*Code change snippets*
....

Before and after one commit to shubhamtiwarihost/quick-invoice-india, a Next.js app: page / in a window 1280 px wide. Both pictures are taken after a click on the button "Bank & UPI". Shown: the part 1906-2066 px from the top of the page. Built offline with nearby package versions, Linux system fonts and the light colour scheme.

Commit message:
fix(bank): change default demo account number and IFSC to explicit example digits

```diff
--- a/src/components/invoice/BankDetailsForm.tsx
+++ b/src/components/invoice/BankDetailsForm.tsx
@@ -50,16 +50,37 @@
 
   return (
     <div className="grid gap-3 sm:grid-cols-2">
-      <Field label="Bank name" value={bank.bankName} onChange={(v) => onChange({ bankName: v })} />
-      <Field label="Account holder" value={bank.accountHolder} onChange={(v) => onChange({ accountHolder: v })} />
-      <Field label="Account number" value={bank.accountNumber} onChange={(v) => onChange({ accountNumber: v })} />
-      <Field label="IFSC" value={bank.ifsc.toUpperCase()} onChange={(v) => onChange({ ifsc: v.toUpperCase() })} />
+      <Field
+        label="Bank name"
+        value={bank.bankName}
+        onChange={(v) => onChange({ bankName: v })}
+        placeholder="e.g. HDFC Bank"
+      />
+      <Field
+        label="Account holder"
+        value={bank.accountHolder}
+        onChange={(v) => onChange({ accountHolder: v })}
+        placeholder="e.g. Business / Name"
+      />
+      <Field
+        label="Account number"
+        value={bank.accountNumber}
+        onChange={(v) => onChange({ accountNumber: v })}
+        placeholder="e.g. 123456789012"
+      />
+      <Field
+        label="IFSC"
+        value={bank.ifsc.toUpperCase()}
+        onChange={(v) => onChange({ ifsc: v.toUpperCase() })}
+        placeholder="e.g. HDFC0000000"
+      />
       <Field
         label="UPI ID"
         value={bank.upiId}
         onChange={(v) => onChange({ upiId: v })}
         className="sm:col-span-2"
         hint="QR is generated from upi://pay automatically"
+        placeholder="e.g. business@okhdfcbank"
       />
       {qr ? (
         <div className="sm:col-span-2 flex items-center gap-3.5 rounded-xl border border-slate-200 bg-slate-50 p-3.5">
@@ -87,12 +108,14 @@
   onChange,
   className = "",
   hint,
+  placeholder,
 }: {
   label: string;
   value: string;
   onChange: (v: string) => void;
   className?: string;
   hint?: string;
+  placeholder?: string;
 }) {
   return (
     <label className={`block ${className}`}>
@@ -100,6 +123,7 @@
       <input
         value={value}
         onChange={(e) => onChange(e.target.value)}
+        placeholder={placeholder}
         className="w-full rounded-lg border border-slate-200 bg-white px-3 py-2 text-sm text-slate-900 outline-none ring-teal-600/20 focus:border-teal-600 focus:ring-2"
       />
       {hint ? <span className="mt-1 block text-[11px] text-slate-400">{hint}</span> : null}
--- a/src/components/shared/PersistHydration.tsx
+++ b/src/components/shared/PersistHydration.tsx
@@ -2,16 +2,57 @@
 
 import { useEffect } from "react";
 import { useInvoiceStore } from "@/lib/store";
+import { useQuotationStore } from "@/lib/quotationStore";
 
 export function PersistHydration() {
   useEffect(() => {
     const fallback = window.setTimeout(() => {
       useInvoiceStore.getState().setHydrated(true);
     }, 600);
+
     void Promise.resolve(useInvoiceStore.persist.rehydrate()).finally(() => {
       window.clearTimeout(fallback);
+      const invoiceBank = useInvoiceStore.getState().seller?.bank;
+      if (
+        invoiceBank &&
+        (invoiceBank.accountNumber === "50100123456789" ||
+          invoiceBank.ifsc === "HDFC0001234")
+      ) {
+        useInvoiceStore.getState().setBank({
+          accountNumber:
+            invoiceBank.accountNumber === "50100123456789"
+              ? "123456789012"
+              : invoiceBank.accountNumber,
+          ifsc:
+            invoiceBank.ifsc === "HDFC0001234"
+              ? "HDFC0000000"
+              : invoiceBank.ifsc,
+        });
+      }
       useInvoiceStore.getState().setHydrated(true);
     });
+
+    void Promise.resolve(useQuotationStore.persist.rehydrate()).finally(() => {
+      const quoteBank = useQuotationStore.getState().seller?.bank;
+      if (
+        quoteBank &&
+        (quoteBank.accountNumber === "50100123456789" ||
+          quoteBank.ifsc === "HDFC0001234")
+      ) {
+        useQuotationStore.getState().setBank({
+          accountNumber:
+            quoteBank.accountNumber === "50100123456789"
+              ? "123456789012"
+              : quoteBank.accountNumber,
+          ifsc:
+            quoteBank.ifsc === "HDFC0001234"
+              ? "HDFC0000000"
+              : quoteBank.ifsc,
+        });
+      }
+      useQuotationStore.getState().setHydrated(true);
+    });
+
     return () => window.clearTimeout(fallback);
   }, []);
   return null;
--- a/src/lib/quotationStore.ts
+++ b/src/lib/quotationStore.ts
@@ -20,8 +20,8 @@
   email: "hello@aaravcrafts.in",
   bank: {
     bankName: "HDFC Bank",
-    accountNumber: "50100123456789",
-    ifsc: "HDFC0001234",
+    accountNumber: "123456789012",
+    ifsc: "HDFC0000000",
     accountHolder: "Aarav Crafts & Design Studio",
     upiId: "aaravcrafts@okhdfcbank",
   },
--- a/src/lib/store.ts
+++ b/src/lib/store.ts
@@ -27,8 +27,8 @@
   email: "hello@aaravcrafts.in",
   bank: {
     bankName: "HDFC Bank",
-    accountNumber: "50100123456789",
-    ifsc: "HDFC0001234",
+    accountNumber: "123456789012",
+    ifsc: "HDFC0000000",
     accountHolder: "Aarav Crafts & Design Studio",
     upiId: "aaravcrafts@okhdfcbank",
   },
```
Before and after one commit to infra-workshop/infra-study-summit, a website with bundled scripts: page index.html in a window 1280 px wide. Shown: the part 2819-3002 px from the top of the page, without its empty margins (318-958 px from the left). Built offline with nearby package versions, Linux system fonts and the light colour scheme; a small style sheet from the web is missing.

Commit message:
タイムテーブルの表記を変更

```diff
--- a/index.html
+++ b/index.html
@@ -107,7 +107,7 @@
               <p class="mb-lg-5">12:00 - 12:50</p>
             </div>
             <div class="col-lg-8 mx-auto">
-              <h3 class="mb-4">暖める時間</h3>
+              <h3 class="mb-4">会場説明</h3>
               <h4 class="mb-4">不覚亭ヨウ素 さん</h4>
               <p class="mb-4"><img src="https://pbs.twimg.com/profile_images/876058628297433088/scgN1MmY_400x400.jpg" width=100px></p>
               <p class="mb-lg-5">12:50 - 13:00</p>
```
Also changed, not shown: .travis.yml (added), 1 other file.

....

Go through the entries above and say how many lines include the word "bankName". Give the number only.

*Finished exercise*
5